N2 - Throughout his writing life, Robert Graves was consistently and often publicly hostile to the work of W.B. Yeats, whilst still also owing a considerable debt to the older poet (who he never met). This essay explores Graves' complex responses to Yeats, arguing that his antagonism may be understood in the light of his own Anglo-Irish background, and is implicated in his relations with his father, Alfred Perceval Graves, as well as his experience of the First World War. Probing the suggestiveness of Graves's claim in 1959 that his poems 'remain true to the Anglo-Irish poetic tradition into which I was born', it traces the relation between Yeats and Graves through correspondence, critical writings, and through a comparative reading of Yeats's A Vision and Graves's The White Goddess, and reveals underlying similarities in their critical and mythological thinking in spite of Graves's public disavowal of the Yeatsian aesthetic.

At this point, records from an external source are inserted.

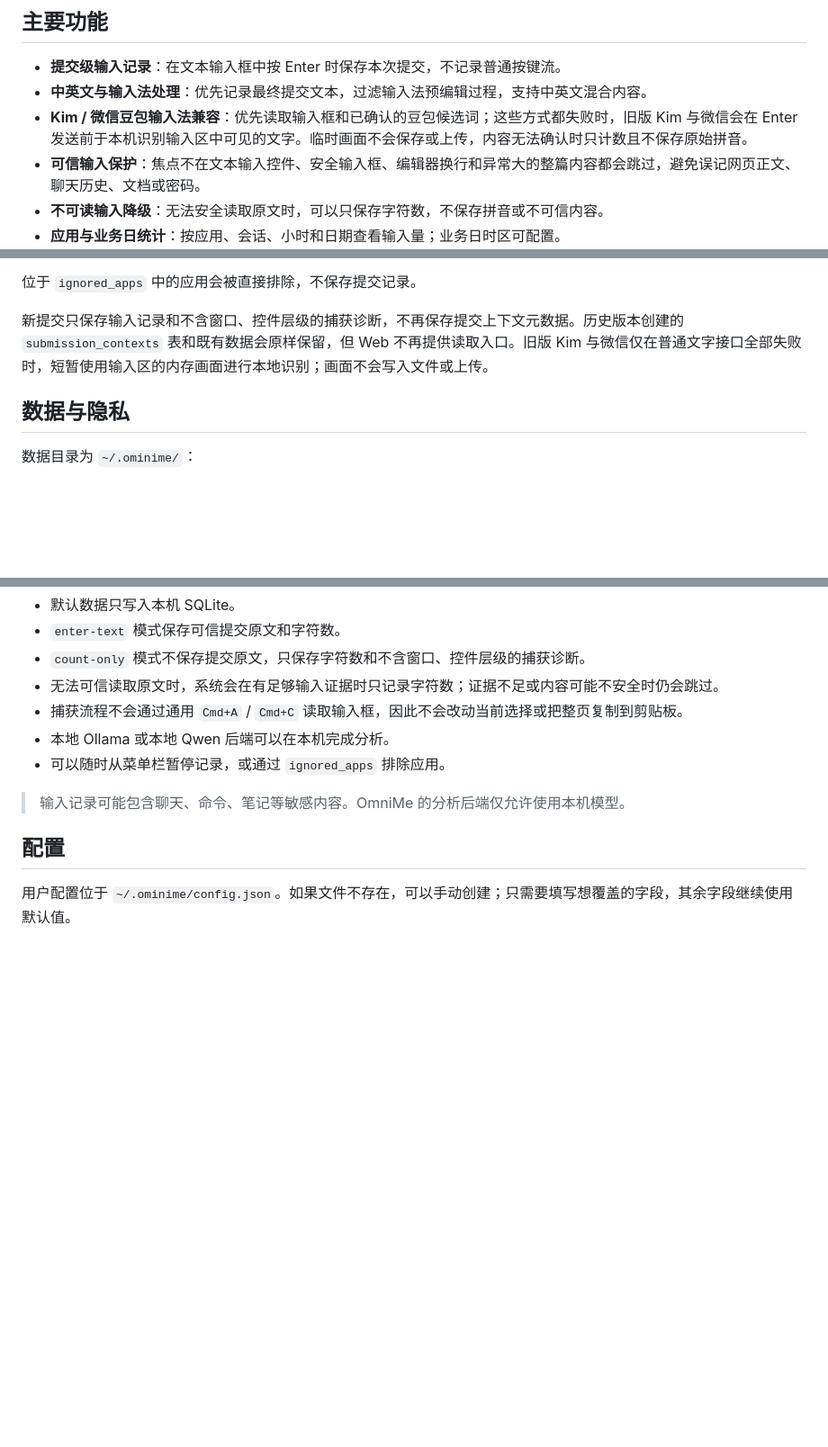
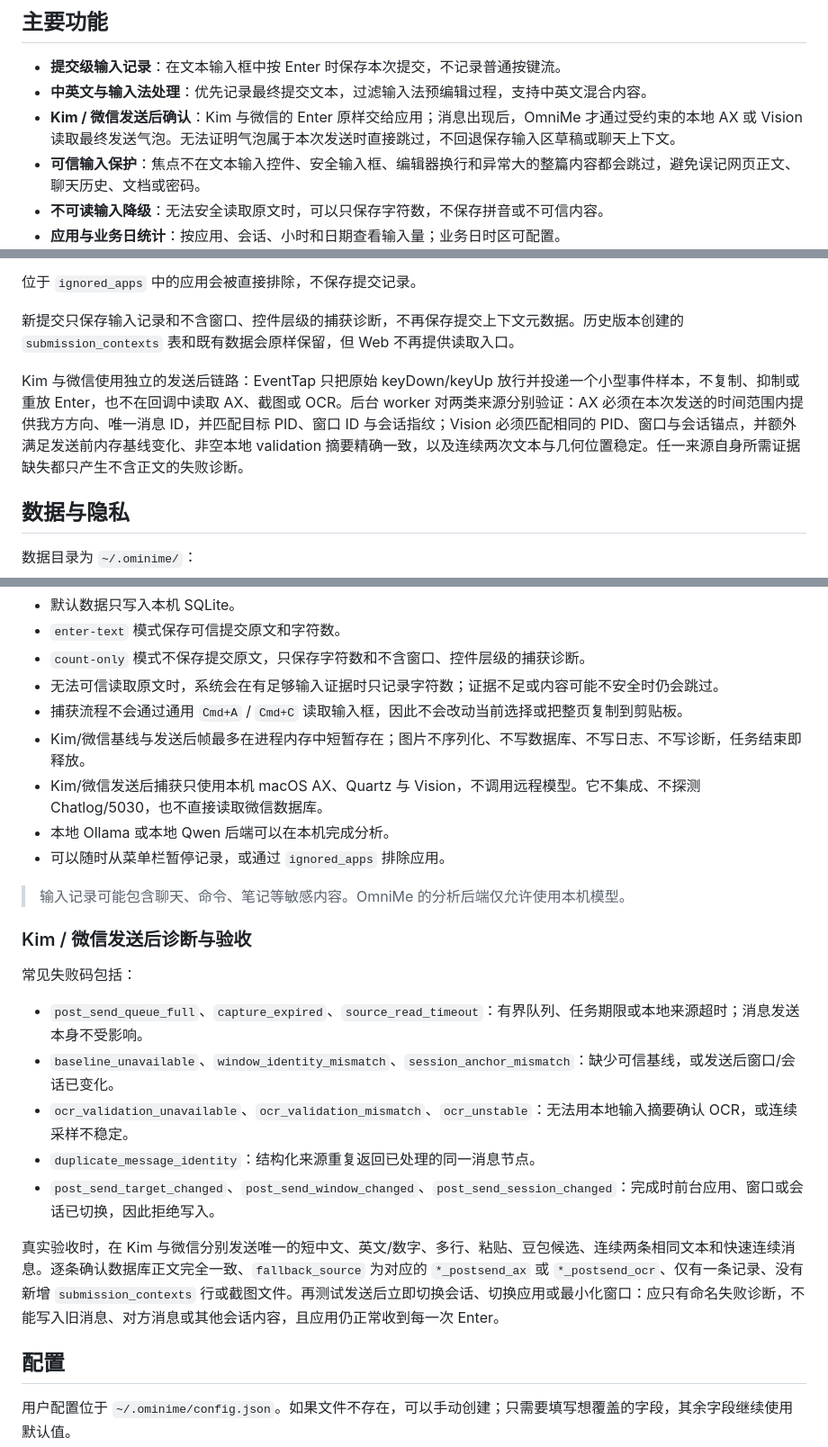
Before and after one commit to itsoso/ominime, a Markdown page: README.md, 3 parts joined by grey strips. Shown at 90% size. Rendered like a GitHub page; blank space fills up the shorter version.

Commit message:
docs: describe post-send final text capture

```diff
--- a/README.md
+++ b/README.md
@@ -12,7 +12,7 @@ OmniMe 以一次按下 Enter 的提交为记录边界。它不会把连续的原
 
 - **提交级输入记录**：在文本输入框中按 Enter 时保存本次提交，不记录普通按键流。
 - **中英文与输入法处理**：优先记录最终提交文本，过滤输入法预编辑过程，支持中英文混合内容。
-- **Kim / 微信豆包输入法兼容**：优先读取输入框和已确认的豆包候选词；这些方式都失败时，旧版 Kim 与微信会在 Enter 发送前于本机识别输入区中可见的文字。临时画面不会保存或上传，内容无法确认时只计数且不保存原始拼音。
+- **Kim / 微信发送后确认**：Kim 与微信的 Enter 原样交给应用；消息出现后，OmniMe 才通过受约束的本地 AX 或 Vision 读取最终发送气泡。无法证明气泡属于本次发送时直接跳过，不回退保存输入区草稿或聊天上下文。
 - **可信输入保护**：焦点不在文本输入控件、安全输入框、编辑器换行和异常大的整篇内容都会跳过，避免误记网页正文、聊天历史、文档或密码。
 - **不可读输入降级**：无法安全读取原文时，可以只保存字符数，不保存拼音或不可信内容。
 - **应用与业务日统计**：按应用、会话、小时和日期查看输入量；业务日时区可配置。
@@ -203,7 +203,9 @@ ominime obsidian -p /path/to/your/vault --no-raw --no-ai
 
 位于 `ignored_apps` 中的应用会被直接排除，不保存提交记录。
 
-新提交只保存输入记录和不含窗口、控件层级的捕获诊断，不再保存提交上下文元数据。历史版本创建的 `submission_contexts` 表和既有数据会原样保留，但 Web 不再提供读取入口。旧版 Kim 与微信仅在普通文字接口全部失败时，短暂使用输入区的内存画面进行本地识别；画面不会写入文件或上传。
+新提交只保存输入记录和不含窗口、控件层级的捕获诊断，不再保存提交上下文元数据。历史版本创建的 `submission_contexts` 表和既有数据会原样保留，但 Web 不再提供读取入口。
+
+Kim 与微信使用独立的发送后链路：EventTap 只把原始 keyDown/keyUp 放行并投递一个小型事件样本，不复制、抑制或重放 Enter，也不在回调中读取 AX、截图或 OCR。后台 worker 对两类来源分别验证：AX 必须在本次发送的时间范围内提供我方方向、唯一消息 ID，并匹配目标 PID、窗口 ID 与会话指纹；Vision 必须匹配相同的 PID、窗口与会话锚点，并额外满足发送前内存基线变化、非空本地 validation 摘要精确一致，以及连续两次文本与几何位置稳定。任一来源自身所需证据缺失都只产生不含正文的失败诊断。
 
 ## 数据与隐私
 
@@ -223,10 +225,24 @@ ominime obsidian -p /path/to/your/vault --no-raw --no-ai
 - `count-only` 模式不保存提交原文，只保存字符数和不含窗口、控件层级的捕获诊断。
 - 无法可信读取原文时，系统会在有足够输入证据时只记录字符数；证据不足或内容可能不安全时仍会跳过。
 - 捕获流程不会通过通用 `Cmd+A` / `Cmd+C` 读取输入框，因此不会改动当前选择或把整页复制到剪贴板。
+- Kim/微信基线与发送后帧最多在进程内存中短暂存在；图片不序列化、不写数据库、不写日志、不写诊断，任务结束即释放。
+- Kim/微信发送后捕获只使用本机 macOS AX、Quartz 与 Vision，不调用远程模型。它不集成、不探测 Chatlog/5030，也不直接读取微信数据库。
 - 本地 Ollama 或本地 Qwen 后端可以在本机完成分析。
 - 可以随时从菜单栏暂停记录，或通过 `ignored_apps` 排除应用。
 
 > 输入记录可能包含聊天、命令、笔记等敏感内容。OmniMe 的分析后端仅允许使用本机模型。
+
+### Kim / 微信发送后诊断与验收
+
+常见失败码包括：
+
+- `post_send_queue_full`、`capture_expired`、`source_read_timeout`：有界队列、任务期限或本地来源超时；消息发送本身不受影响。
+- `baseline_unavailable`、`window_identity_mismatch`、`session_anchor_mismatch`：缺少可信基线，或发送后窗口/会话已变化。
+- `ocr_validation_unavailable`、`ocr_validation_mismatch`、`ocr_unstable`：无法用本地输入摘要确认 OCR，或连续采样不稳定。
+- `duplicate_message_identity`：结构化来源重复返回已处理的同一消息节点。
+- `post_send_target_changed`、`post_send_window_changed`、`post_send_session_changed`：完成时前台应用、窗口或会话已切换，因此拒绝写入。
+
+真实验收时，在 Kim 与微信分别发送唯一的短中文、英文/数字、多行、粘贴、豆包候选、连续两条相同文本和快速连续消息。逐条确认数据库正文完全一致、`fallback_source` 为对应的 `*_postsend_ax` 或 `*_postsend_ocr`、仅有一条记录、没有新增 `submission_contexts` 行或截图文件。再测试发送后立即切换会话、切换应用或最小化窗口：应只有命名失败诊断，不能写入旧消息、对方消息或其他会话内容，且应用仍正常收到每一次 Enter。
 
 ## 配置
 
```
Also changed, not shown: docs/plans/2026-08-15-post-send-final-text-capture-design.md (+8 -0 lines), docs/plans/2026-08-15-post-send-final-text-capture-implementation.md (+19 -11 lines).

AB - Throughout his writing life, Robert Graves was consistently and often publicly hostile to the work of W.B. Yeats, whilst still also owing a considerable debt to the older poet (who he never met). This essay explores Graves' complex responses to Yeats, arguing that his antagonism may be understood in the light of his own Anglo-Irish background, and is implicated in his relations with his father, Alfred Perceval Graves, as well as his experience of the First World War. Probing the suggestiveness of Graves's claim in 1959 that his poems 'remain true to the Anglo-Irish poetic tradition into which I was born', it traces the relation between Yeats and Graves through correspondence, critical writings, and through a comparative reading of Yeats's A Vision and Graves's The White Goddess, and reveals underlying similarities in their critical and mythological thinking in spite of Graves's public disavowal of the Yeatsian aesthetic.

M3 - Article

VL - 41

SP - 1

EP - 24

JO - Irish University Review

T2 - Irish University Review

JF - Irish University Review

SN - 0021-1427

IS - 2

ER -